Everyone loves a good game that goes into overtime but no more dry scraping to try to end more games before shootouts? That is what the NHL ordered in their annual November meeting.
The league has officially said goodbye to Zambonis scraping ice without laying water between the end of the final period and the start of overtime effective this week. The main idea of it was to cut down the major competition. It would supposedly improve ice quality, easier passes and better ways to just shoot and score.
It was the audience who were the main critics in this case. The time between regulation and OT actually starting was thought to be a waste of time. Zamboni dry scrapes usually took about five minutes to complete but have gone up to six and a half in some cases. At the meeting, the NHL’s general managers decided that shoveling rather that a dry scrape of the ice during this in-between period would be more beneficial to everyone involved.
The managers discussed that the ice and players would be just fine with this change. In the past, dry scrapes did not happen before shootouts and games were played just as well. Columbus Blue Jackets General Manager Jarmo Kekalainen said,
“I guess it just took a little too long. It took the excitement out of the end of the game. I think that’s what these meetings are for.

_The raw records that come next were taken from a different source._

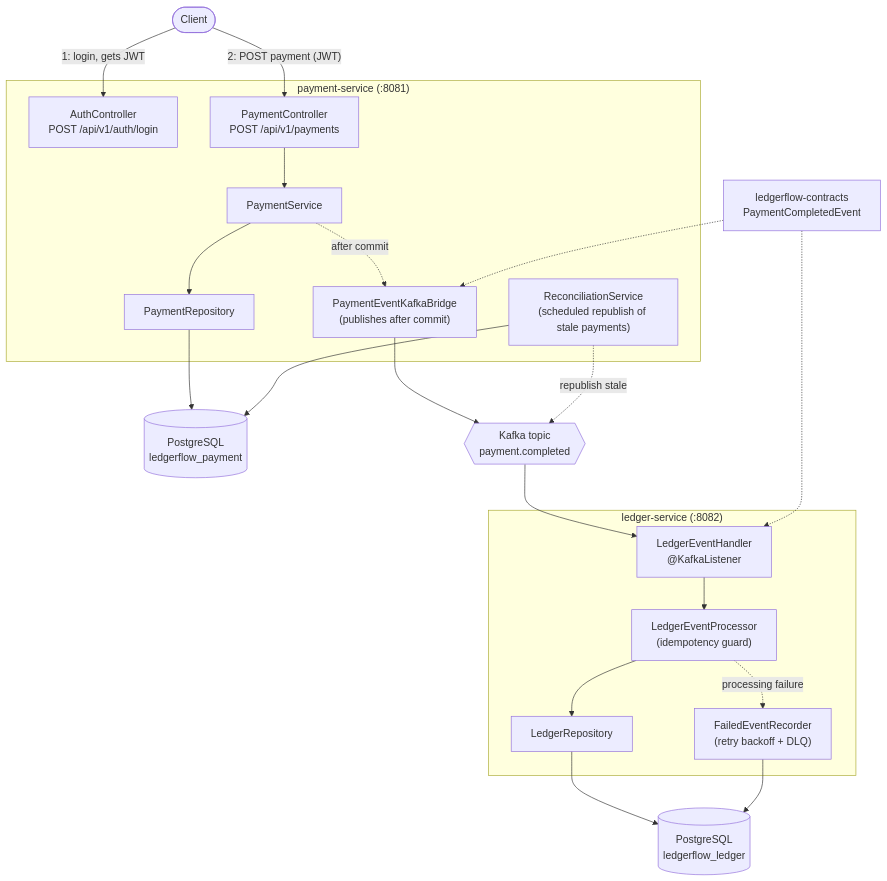
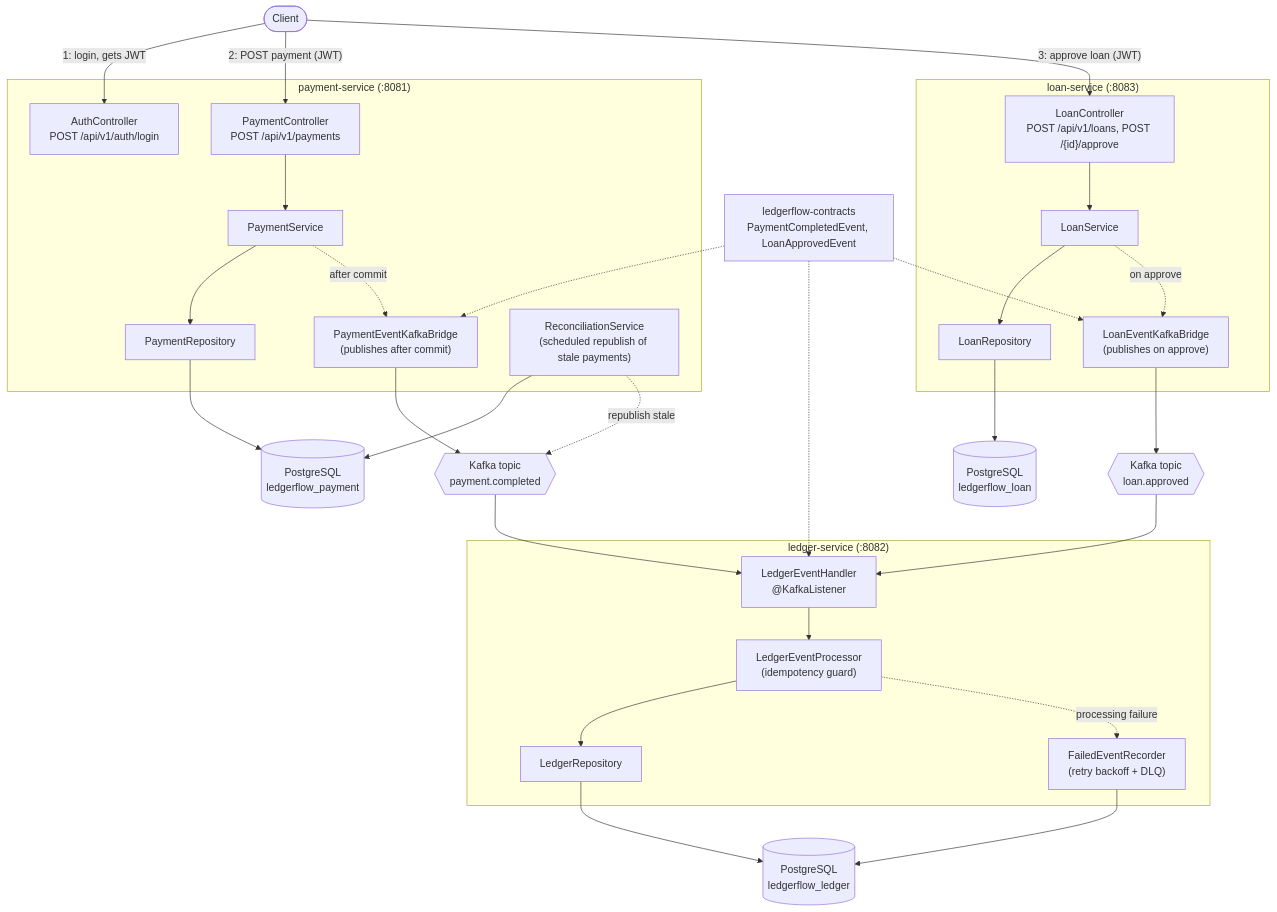
Before and after one commit to thanhphan20/ledger-flow: the diagram in README.md, drawn with Mermaid. The commit also changed other lines of this file and 1 other file, not shown here.

Commit message:
docs: add loan-service to architecture docs

````diff
--- a/README.md
+++ b/README.md
@@ -80,45 +87,63 @@
 ```mermaid
 flowchart TD
     Client(["Client"])
 
     subgraph PS["payment-service (:8081)"]
         Auth["AuthController<br/>POST /api/v1/auth/login"]
         PayAPI["PaymentController<br/>POST /api/v1/payments"]
         PaySvc["PaymentService"]
         PayRepo["PaymentRepository"]
         Bridge["PaymentEventKafkaBridge<br/>(publishes after commit)"]
         Recon["ReconciliationService<br/>(scheduled republish of stale payments)"]
     end
 
     subgraph LS["ledger-service (:8082)"]
         Listener["LedgerEventHandler<br/>@KafkaListener"]
         Proc["LedgerEventProcessor<br/>(idempotency guard)"]
         LedgerRepo["LedgerRepository"]
         FailedRec["FailedEventRecorder<br/>(retry backoff + DLQ)"]
     end
 
-    Contracts["ledgerflow-contracts<br/>PaymentCompletedEvent"]
+    subgraph LoanS["loan-service (:8083)"]
+        LoanAPI["LoanController<br/>POST /api/v1/loans, POST /{id}/approve"]
+        LoanSvc["LoanService"]
+        LoanRepo["LoanRepository"]
+        LoanBridge["LoanEventKafkaBridge<br/>(publishes on approve)"]
+    end
+
+    Contracts["ledgerflow-contracts<br/>PaymentCompletedEvent, LoanApprovedEvent"]
     PgPayment[("PostgreSQL<br/>ledgerflow_payment")]
     PgLedger[("PostgreSQL<br/>ledgerflow_ledger")]
+    PgLoan[("PostgreSQL<br/>ledgerflow_loan")]
     KafkaTopic{{"Kafka topic<br/>payment.completed"}}
+    LoanTopic{{"Kafka topic<br/>loan.approved"}}
 
     Client -- "1: login, gets JWT" --> Auth
     Client -- "2: POST payment (JWT)" --> PayAPI
+    Client -- "3: approve loan (JWT)" --> LoanAPI
     PayAPI --> PaySvc
     PaySvc --> PayRepo
     PayRepo --> PgPayment
     PaySvc -. "after commit" .-> Bridge
     Bridge --> KafkaTopic
     Recon --> PgPayment
     Recon -. "republish stale" .-> KafkaTopic
 
+    LoanAPI --> LoanSvc
+    LoanSvc --> LoanRepo
+    LoanRepo --> PgLoan
+    LoanSvc -. "on approve" .-> LoanBridge
+    LoanBridge --> LoanTopic
+
     KafkaTopic --> Listener
+    LoanTopic --> Listener
     Listener --> Proc
     Proc --> LedgerRepo
     LedgerRepo --> PgLedger
     Proc -. "processing failure" .-> FailedRec
     FailedRec --> PgLedger
 
     Contracts -.-> Bridge
     Contracts -.-> Listener
+    Contracts -.-> LoanBridge
 ```
````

We see something that wasn’t working the way we thought and correct it rather than just let it linger.”
That was not the only thing talked about at the meeting either. Other things discussed were player safety, goalie interference, no more waiting for the whistle, and a few other key points.
Some call it a “buzzkill” but others call it “waiting in anticipation”. Shootouts have always been great but understandably, if there is anything to try to improve the league in any way, it should be done.